Search for native plants by scientific name, common name or family. If you are not sure what you are looking for, try the Combination Search or our Recommended Species lists.
Search native plant database:
Juniperus osteosperma (Torr.) Little
Synonym(s): Juniperus californica ssp. osteosperma, Juniperus californica var. osteosperma, Juniperus californica var. utahensis, Juniperus knightii, Juniperus megalocarpa, Juniperus monosperma var. knightii, Juniperus occidentalis var. utahensis, Juniperus utahensis, Juniperus utahensis var. megalocarpa, Sabina osteosperma, Sabina utahensis
USDA Symbol: JUOS
USDA Native Status: L48 (N)
Utah juniper is a tree-like, evergreen shrub or bushy, small tree, 10-20 ft. tall. The plant forms rounded clumps or crowns. Branchlets are stiff with thin, ashy, scaly bark. Foliage is scale-like on mature twigs; needle-like on juvenile shoots and seedlings. Fruit is red-brown beneath a bloom when mature.
The most common juniper in Arizona, it is conspicuous at the south rim of the Grand Canyon and on higher canyon walls. Utah Juniper grows slowly, becoming craggier and more contorted with age. American Indians used the bark for cordage, sandals, woven bags, thatching, and matting. They also ate the berries fresh or in cakes. Birds and small mammals also consume quantities of juniper berries. Junipers are also called cedars; Cedar Breaks National Monument and nearby Cedar City in southwestern Utah are named for this tree. Scattered tufts of yellowish twigs with whitish berries found on the trees are a parasitic mistletoe, which is characteristic of this tree.
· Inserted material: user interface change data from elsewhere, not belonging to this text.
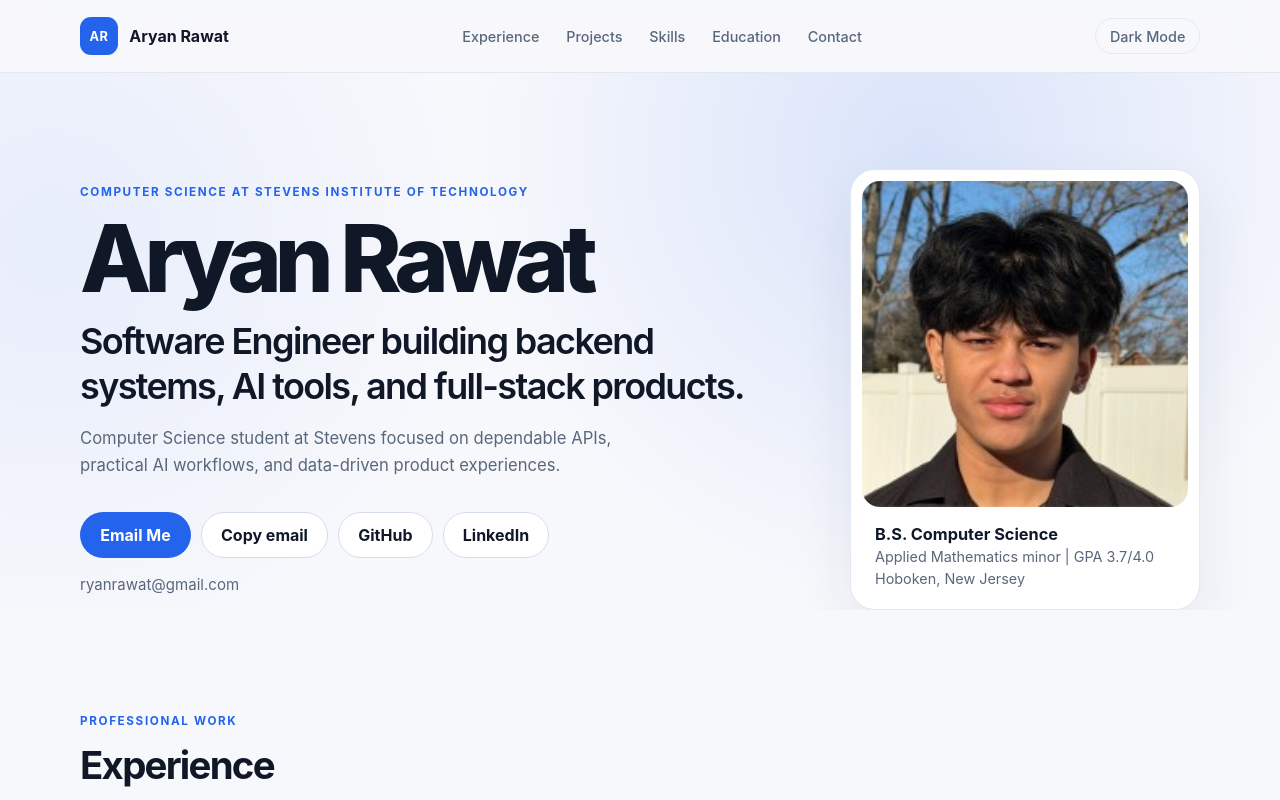
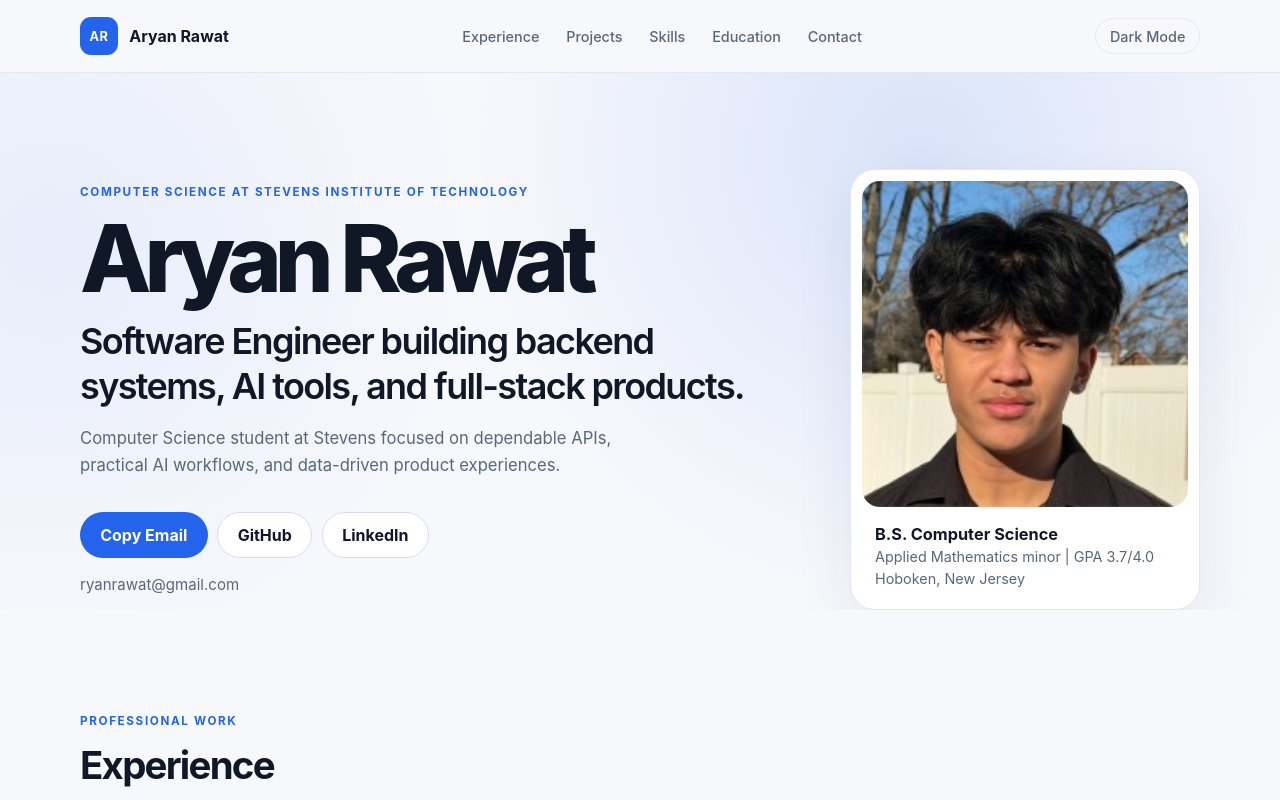
Before and after one commit to jumbomuffin101/Portfolio, a React (Create React App) app: page / in a window 1280 px wide. Shown: the top 800 px of the page. Built offline with nearby package versions, Linux system fonts and the light colour scheme.

Commit message:
update email button

```diff
--- a/src/App.css
+++ b/src/App.css
@@ -210,16 +210,10 @@ p {
 .hero-email-line {
   display: flex;
   align-items: center;
-  gap: 0.75rem;
   min-height: 1.5rem;
   margin-top: 0.9rem;
   color: var(--muted);
   font-size: 0.94rem;
-}
-
-.copy-status {
-  color: var(--accent);
-  font-weight: 650;
 }
 
 .button {
--- a/src/App.js
+++ b/src/App.js
@@ -69,6 +69,46 @@ function LinkButton({ href, children, variant = "primary" }) {
   );
 }
 
+function CopyEmailButton({ variant = "primary" }) {
+  const [copied, setCopied] = useState(false);
+
+  useEffect(() => {
+    if (!copied) return undefined;
+
+    const timeoutId = window.setTimeout(() => setCopied(false), 2000);
+    return () => window.clearTimeout(timeoutId);
+  }, [copied]);
+
+  async function copyEmail() {
+    const email = "ryanrawat@gmail.com";
+
+    try {
+      if (!navigator.clipboard?.writeText) throw new Error("Clipboard unavailable");
+      await navigator.clipboard.writeText(email);
+      setCopied(true);
+      return;
+    } catch {
+      const textArea = document.createElement("textarea");
+      textArea.value = email;
+      textArea.setAttribute("readonly", "");
+      textArea.style.position = "fixed";
+      textArea.style.opacity = "0";
+      document.body.appendChild(textArea);
+      textArea.select();
+
+      const didCopy = document.execCommand?.("copy");
+      document.body.removeChild(textArea);
+      if (didCopy) setCopied(true);
+    }
+  }
+
+  return (
+    <button className={`button button-${variant}`} type="button" onClick={copyEmail}>
+      {copied ? "Copied!" : "Copy Email"}
+    </button>
+  );
+}
+
 function Navbar({ theme, onToggleTheme }) {
   const nextTheme = theme === "dark" ? "light" : "dark";
 
@@ -100,37 +140,6 @@ function Navbar({ theme, onToggleTheme }) {
 }
 
 function Hero() {
-  const [copyStatus, setCopyStatus] = useState("");
-
-  useEffect(() => {
-    if (!copyStatus) return undefined;
-
-    const timeoutId = window.setTimeout(() => setCopyStatus(""), 2000);
-    return () => window.clearTimeout(timeoutId);
-  }, [copyStatus]);
-
-  async function copyEmail() {
-    const email = "ryanrawat@gmail.com";
-
-    try {
-      await navigator.clipboard.writeText(email);
-      setCopyStatus("Copied!");
-      return;
-    } catch {
-      const textArea = document.createElement("textarea");
-      textArea.value = email;
-      textArea.setAttribute("readonly", "");
-      textArea.style.position = "fixed";
-      textArea.style.opacity = "0";
-      document.body.appendChild(textArea);
-      textArea.select();
-
-      const copied = document.execCommand?.("copy");
-      document.body.removeChild(textArea);
-      setCopyStatus(copied ? "Copied!" : "Copy unavailable");
-    }
-  }
-
   return (
     <section className="hero" id="home" aria-labelledby="hero-title">
       <div className="section-shell hero-grid">
@@ -140,18 +149,7 @@ function Hero() {
           <p className="hero-role">{profile.headline}</p>
           <p className="hero-subtitle">{profile.positioning}</p>
           <div className="hero-actions" aria-label="Contact links">
-            <a
-              className="button button-primary"
-              href="https://mail.google.com/mail/?view=cm&fs=1&to=ryanrawat@gmail.com"
-              aria-label="Email Aryan Rawat"
-              target="_blank"
-              rel="noopener noreferrer"
-            >
-              Email Me
-            </a>
-            <button className="button button-secondary" type="button" onClick={copyEmail}>
-              Copy email
-            </button>
+            <CopyEmailButton />
             <LinkButton href={profile.github} variant="secondary">
               GitHub
             </LinkButton>
@@ -161,9 +159,6 @@ function Hero() {
           </div>
           <div className="hero-email-line">
             <span>ryanrawat@gmail.com</span>
-            <span className="copy-status" role="status" aria-live="polite">
-              {copyStatus}
-            </span>
           </div>
         </div>
 
@@ -348,15 +343,7 @@ function ContactPanel() {
         full-stack products.
       </p>
       <div className="contact-actions" aria-label="Contact links">
-        <a
-          className="button button-primary"
-          href="https://mail.google.com/mail/?view=cm&fs=1&to=ryanrawat@gmail.com"
-          target="_blank"
-          rel="noopener noreferrer"
-          aria-label="Email Aryan Rawat from the contact section"
-        >
-          Email Me
-        </a>
+        <CopyEmailButton />
         <LinkButton href={profile.github} variant="secondary">
           GitHub
         </LinkButton>
```
Also changed, not shown: 1 other file (tests, documents, lock files or other folders).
Plant CharacteristicsDuration: Perennial Habit: Tree Leaf:
Green Fruit: Size Class:
Bloom InformationBloom Color: Yellow
Bloom Time: Mar , Apr
, WY Native Distribution:
s. to w. NM
& CA Native Habitat:
Dry plains & hills, 3000-7500 ft.
Growing ConditionsWater Use: Low
Light Requirement: Sun
Soil Moisture: Dry
CaCO3 Tolerance: High
Soil Description: Rocky soils.
Conditions Comments: Not Available
PropagationDescription: Seed can be sown outdoors in fall or stratified and sown in spring. Seed germination is often poor, so a large quantity of seeds should be sown.
Seed Collection: Collect seeds from late summer through fall when it has turned its ripe color. Seed can be extracted by running the fruits through a macerator. Thoroughly dry and clean seeds to avoid mold and overheating. If not planting immediately, air dry before storing. Store in sealed containers at 20-40 degrees.
Seed Treatment: Stratify at 41 degrees for 30-120 days.
Commercially Avail: yes
From the National Organizations Directory
According to the species list provided by Affiliate Organizations, this plant is either on display or available from the following:
Santa Barbara Botanic Garden
- Santa Barbara, CANative Seed Network
- Corvallis, OR
Record Last Modified: 2007-01-01
Research By: TWC Staff